The market is potentially huge; the U.S. military has even experimented with it as a way to improve pilot training. Thync is focusing on small improvements for already healthy minds. Goldwasser said, “The users are going to be people who really have busy lives and really need tools besides chemicals, drugs or alcohol, they’d like another approach to change their mental state.” Charan Ranganath, a professor at the Center for Neuroscience at the University of California, Davis said, “I think most people would agree that the jury is still out about whether tDCS has any proven therapeutic or cognitive enhancement effects.”
If tDCS does work, creating the same desired effect in different people is difficult, even in tightly controlled laboratory studies where the equipment is set up and handled by experts. To make tDCS work, the currents must hit specific target areas in the brain, which vary greatly for each person. Everyone’s head is shaped differently and if it’s off by a small amount, a tDCS device could have a drastically different impact.
To counter those concerns, Thync is taking its science, safety and testing seriously. In addition to tDCS, it is using an emerging new technique called trans-cranial pulsed ultrasound, along with custom algorithms and ‘proprietary neurosignaling waveforms.’ Thync has already tested its product on more than 2,000 people. After using Thync, the subjects answer questions about how they feel and the researchers measure their vital signs. If it wants FDA approval down the line, Thync will need to go through extensive clinical trials. Thync plans on having its first product ready by 2015. The California-based company recently secured $13 million in venture capital funding, including from Khosla Ventures. Samir Kaul, a founding partner at Khosla said, “People want more and more control over their lives and bodies, if you can chill out with this device as opposed to having a cocktail, or focus without having another cup of coffee, you are going to do it.”
Brad Stone recently allowed himself to be connected to Thync. “The company’s engineers carefully placed a prototype device with two electrodes on my head and asked if I wanted the ‘energy vibe’ or the ‘calm vibe.’ I chose the latter and for the next 12 minutes, they applied specifically calibrated levels of electricity to target my cranial nerves. When the skin under the pads began to tighten, I lowered the intensity setting on an accompanying iPhone app. It all seemed crazy until halfway through the session, when the familiar knots of stress in my stomach evaporated.”
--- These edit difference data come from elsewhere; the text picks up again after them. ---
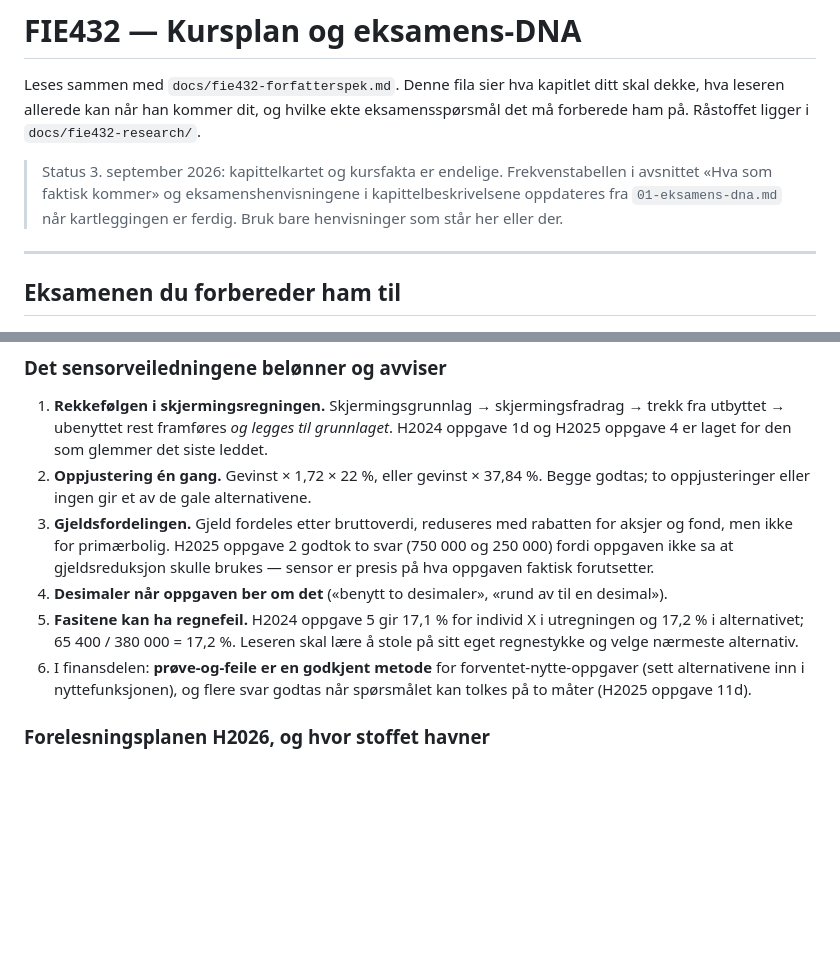
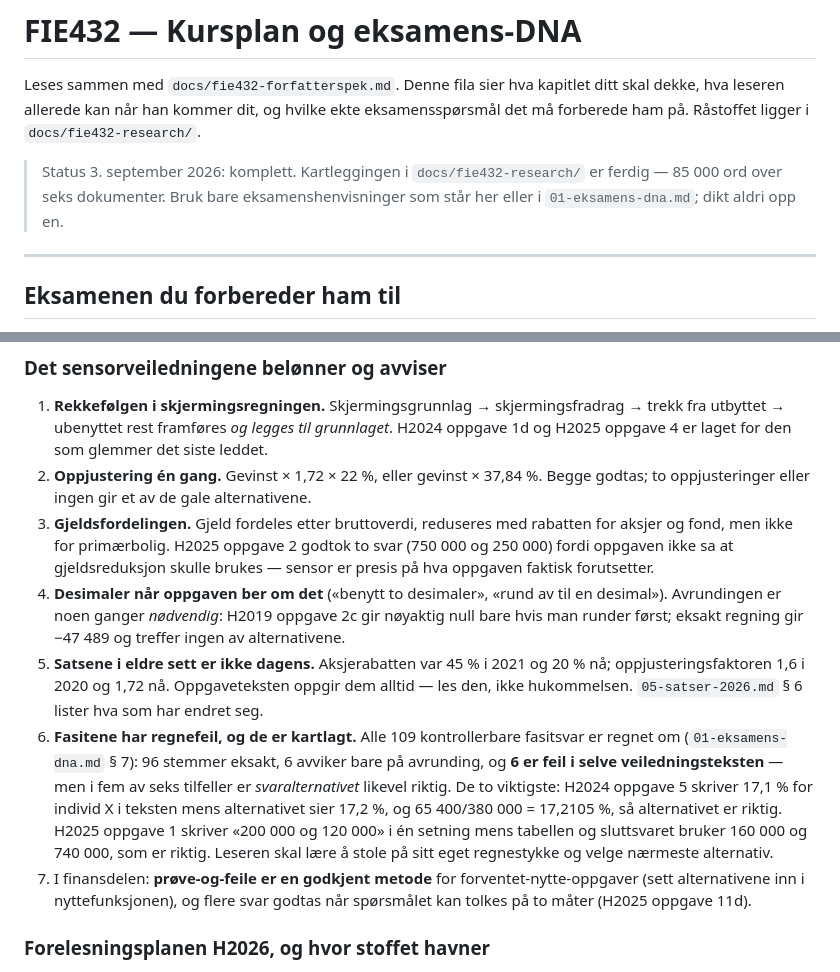
Before and after one commit to magnusafjeld-cpu/SuperEnkelEksamen, a Markdown page: docs/fie432-kursplan.md, 2 parts joined by grey strips. Drawn GitHub-style; blank space fills up the shorter version.

```diff
--- a/docs/fie432-kursplan.md
+++ b/docs/fie432-kursplan.md
@@ -4,10 +4,9 @@ Leses sammen med `docs/fie432-forfatterspek.md`. Denne fila sier hva kapitlet di
 hva leseren allerede kan når han kommer dit, og hvilke ekte eksamensspørsmål det må forberede
 ham på. Råstoffet ligger i `docs/fie432-research/`.
 
-> Status 3. september 2026: kapittelkartet og kursfakta er endelige. Frekvenstabellen i
-> avsnittet «Hva som faktisk kommer» og eksamenshenvisningene i kapittelbeskrivelsene
-> oppdateres fra `01-eksamens-dna.md` når kartleggingen er ferdig. Bruk bare henvisninger
-> som står her eller der.
+> Status 3. september 2026: komplett. Kartleggingen i `docs/fie432-research/` er ferdig —
+> 85 000 ord over seks dokumenter. Bruk bare eksamenshenvisninger som står her eller i
+> `01-eksamens-dna.md`; dikt aldri opp en.
 
 ---
 
@@ -85,9 +115,19 @@ settene i dagens format, og er sikkert.)*
    oppgaven ikke sa at gjeldsreduksjon skulle brukes — sensor er presis på hva oppgaven faktisk
    forutsetter.
 4. **Desimaler når oppgaven ber om det** («benytt to desimaler», «rund av til en desimal»).
-5. **Fasitene kan ha regnefeil.** H2024 oppgave 5 gir 17,1 % for individ X i utregningen og
-   17,2 % i alternativet; 65 400 / 380 000 = 17,2 %. Leseren skal lære å stole på sitt eget
-   regnestykke og velge nærmeste alternativ.
+   Avrundingen er noen ganger *nødvendig*: H2019 oppgave 2c gir nøyaktig null bare hvis man
+   runder først; eksakt regning gir −47 489 og treffer ingen av alternativene.
+7. **Satsene i eldre sett er ikke dagens.** Aksjerabatten var 45 % i 2021 og 20 % nå;
+   oppjusteringsfaktoren 1,6 i 2020 og 1,72 nå. Oppgaveteksten oppgir dem alltid — les den,
+   ikke hukommelsen. `05-satser-2026.md` § 6 lister hva som har endret seg.
+5. **Fasitene har regnefeil, og de er kartlagt.** Alle 109 kontrollerbare fasitsvar er regnet
+   om (`01-eksamens-dna.md` § 7): 96 stemmer eksakt, 6 avviker bare på avrunding, og **6 er
+   feil i selve veiledningsteksten** — men i fem av seks tilfeller er *svaralternativet*
+   likevel riktig. De to viktigste: H2024 oppgave 5 skriver 17,1 % for individ X i teksten mens
+   alternativet sier 17,2 %, og 65 400/380 000 = 17,2105 %, så alternativet er riktig. H2025
+   oppgave 1 skriver «200 000 og 120 000» i én setning mens tabellen og sluttsvaret bruker
+   160 000 og 740 000, som er riktig. Leseren skal lære å stole på sitt eget regnestykke og
+   velge nærmeste alternativ.
 6. I finansdelen: **prøve-og-feile er en godkjent metode** for forventet-nytte-oppgaver (sett
    alternativene inn i nyttefunksjonen), og flere svar godtas når spørsmålet kan tolkes på
    to måter (H2025 oppgave 11d).
```
Also changed, not shown: other parts of docs/fie432-kursplan.md (+60 -29 lines).
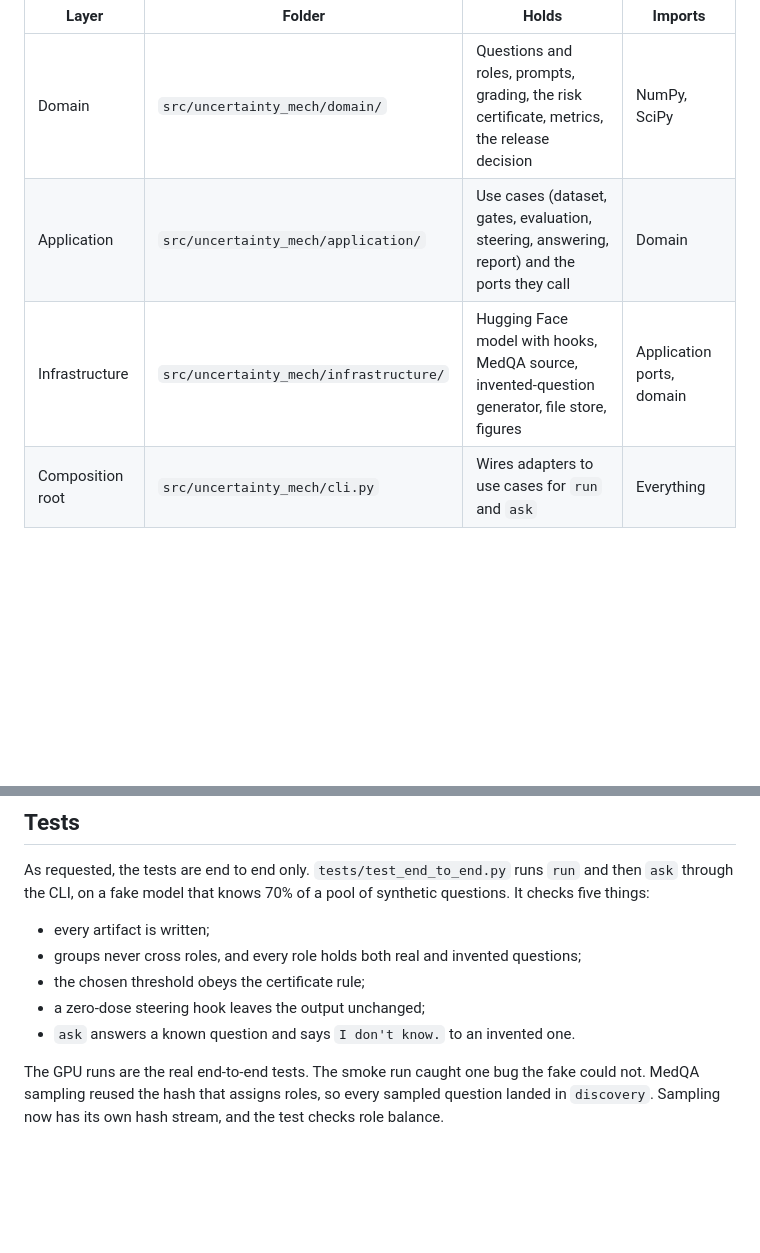
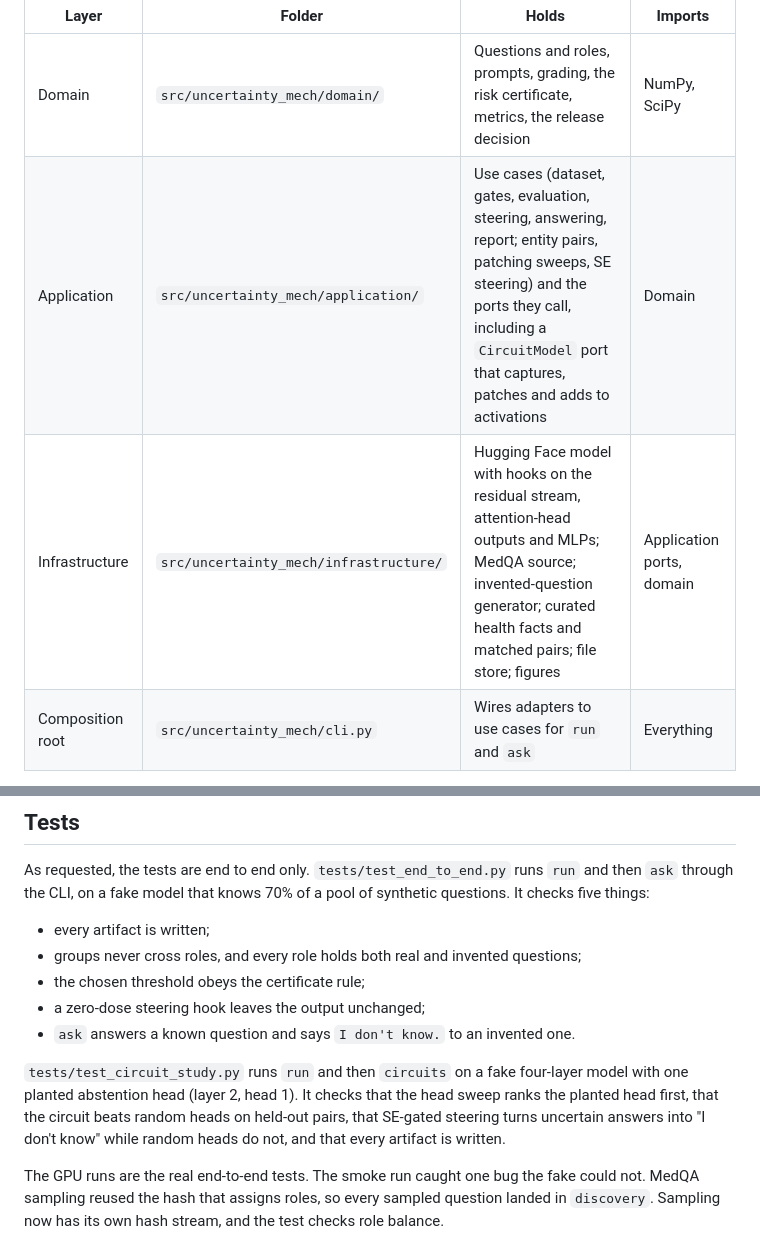
Before and after one commit to Feliren88/uncertainty-mech-interp, a Markdown page: README.md, 2 parts joined by grey strips. Rendered like a GitHub page; blank space fills up the shorter version.

```diff
--- a/README.md
+++ b/README.md
@@ -89,8 +146,8 @@ Dependencies point inward. The domain knows nothing about models or files, and o
 | Layer | Folder | Holds | Imports |
 |---|---|---|---|
 | Domain | `src/uncertainty_mech/domain/` | Questions and roles, prompts, grading, the risk certificate, metrics, the release decision | NumPy, SciPy |
-| Application | `src/uncertainty_mech/application/` | Use cases (dataset, gates, evaluation, steering, answering, report) and the ports they call | Domain |
-| Infrastructure | `src/uncertainty_mech/infrastructure/` | Hugging Face model with hooks, MedQA source, invented-question generator, file store, figures | Application ports, domain |
+| Application | `src/uncertainty_mech/application/` | Use cases (dataset, gates, evaluation, steering, answering, report; entity pairs, patching sweeps, SE steering) and the ports they call, including a `CircuitModel` port that captures, patches and adds to activations | Domain |
+| Infrastructure | `src/uncertainty_mech/infrastructure/` | Hugging Face model with hooks on the residual stream, attention-head outputs and MLPs; MedQA source; invented-question generator; curated health facts and matched pairs; file store; figures | Application ports, domain |
 | Composition root | `src/uncertainty_mech/cli.py` | Wires adapters to use cases for `run` and `ask` | Everything |
 
 The end-to-end test swaps the model and MedQA for fakes through the same ports, so it runs the real pipeline code on a CPU.
@@ -104,6 +161,8 @@ As requested, the tests are end to end only. `tests/test_end_to_end.py` runs `ru
 - the chosen threshold obeys the certificate rule;
 - a zero-dose steering hook leaves the output unchanged;
 - `ask` answers a known question and says `I don't know.` to an invented one.
+
+`tests/test_circuit_study.py` runs `run` and then `circuits` on a fake four-layer model with one planted abstention head (layer 2, head 1). It checks that the head sweep ranks the planted head first, that the circuit beats random heads on held-out pairs, that SE-gated steering turns uncertain answers into "I don't know" while random heads do not, and that every artifact is written.
 
 The GPU runs are the real end-to-end tests. The smoke run caught one bug the fake could not. MedQA sampling reused the hash that assigns roles, so every sampled question landed in `discovery`. Sampling now has its own hash stream, and the test checks role balance.
 
```
Also changed, not shown: other parts of README.md (+60 -3 lines).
Sometime next year, the company will begin selling a miniaturized Bluetooth-enabled neurosignaling device, along with the seductive, controversial proposition that customers can program their state of mind. “This is an avenue for people to call up their best stuff on demand,” said Goldwasser. “It’s a way for us to overcome our basic limitation as people. It lets us call up our focus, our calm and creativity when we need it.”
Thync pursued Tyler’s ultrasound techniques for the first year, until the founders learned about studies conducted at the Wright-Patterson Air Force Base in Dayton, Ohio where researchers had tried to improve pilots’ cognitive abilities with electrical stimulation. Reasoning that the electrical method, with its rapidly improving science, offered a safer, quicker route to the market, Thync switched gears. Since then, the company has worked to shrink the electrodes and develop its algorithms to produce a reliable, comfortable experience.
Some subjects at the trials didn’t respond to the treatment at all, it doesn’t work for everybody, but the company reached a milestone when two out of three respondents started to regularly say the sensations were more powerful than the placebo effect. “Most people rate it as a moderate to strong response,” Goldwasser said of the energy vibe, “or at least as good as a few cups of coffee.”
Sovereign Health treats addictions, mental health disorders and behavioral problems. In addition to therapy, our treatment programs place emphasis on brain wellness and cognitive health. If you would like further information, please call 886-629-0442 to speak with a member of our team who will be happy to assist you.
Written by Veronica McNamara, Sovereign Health Group writer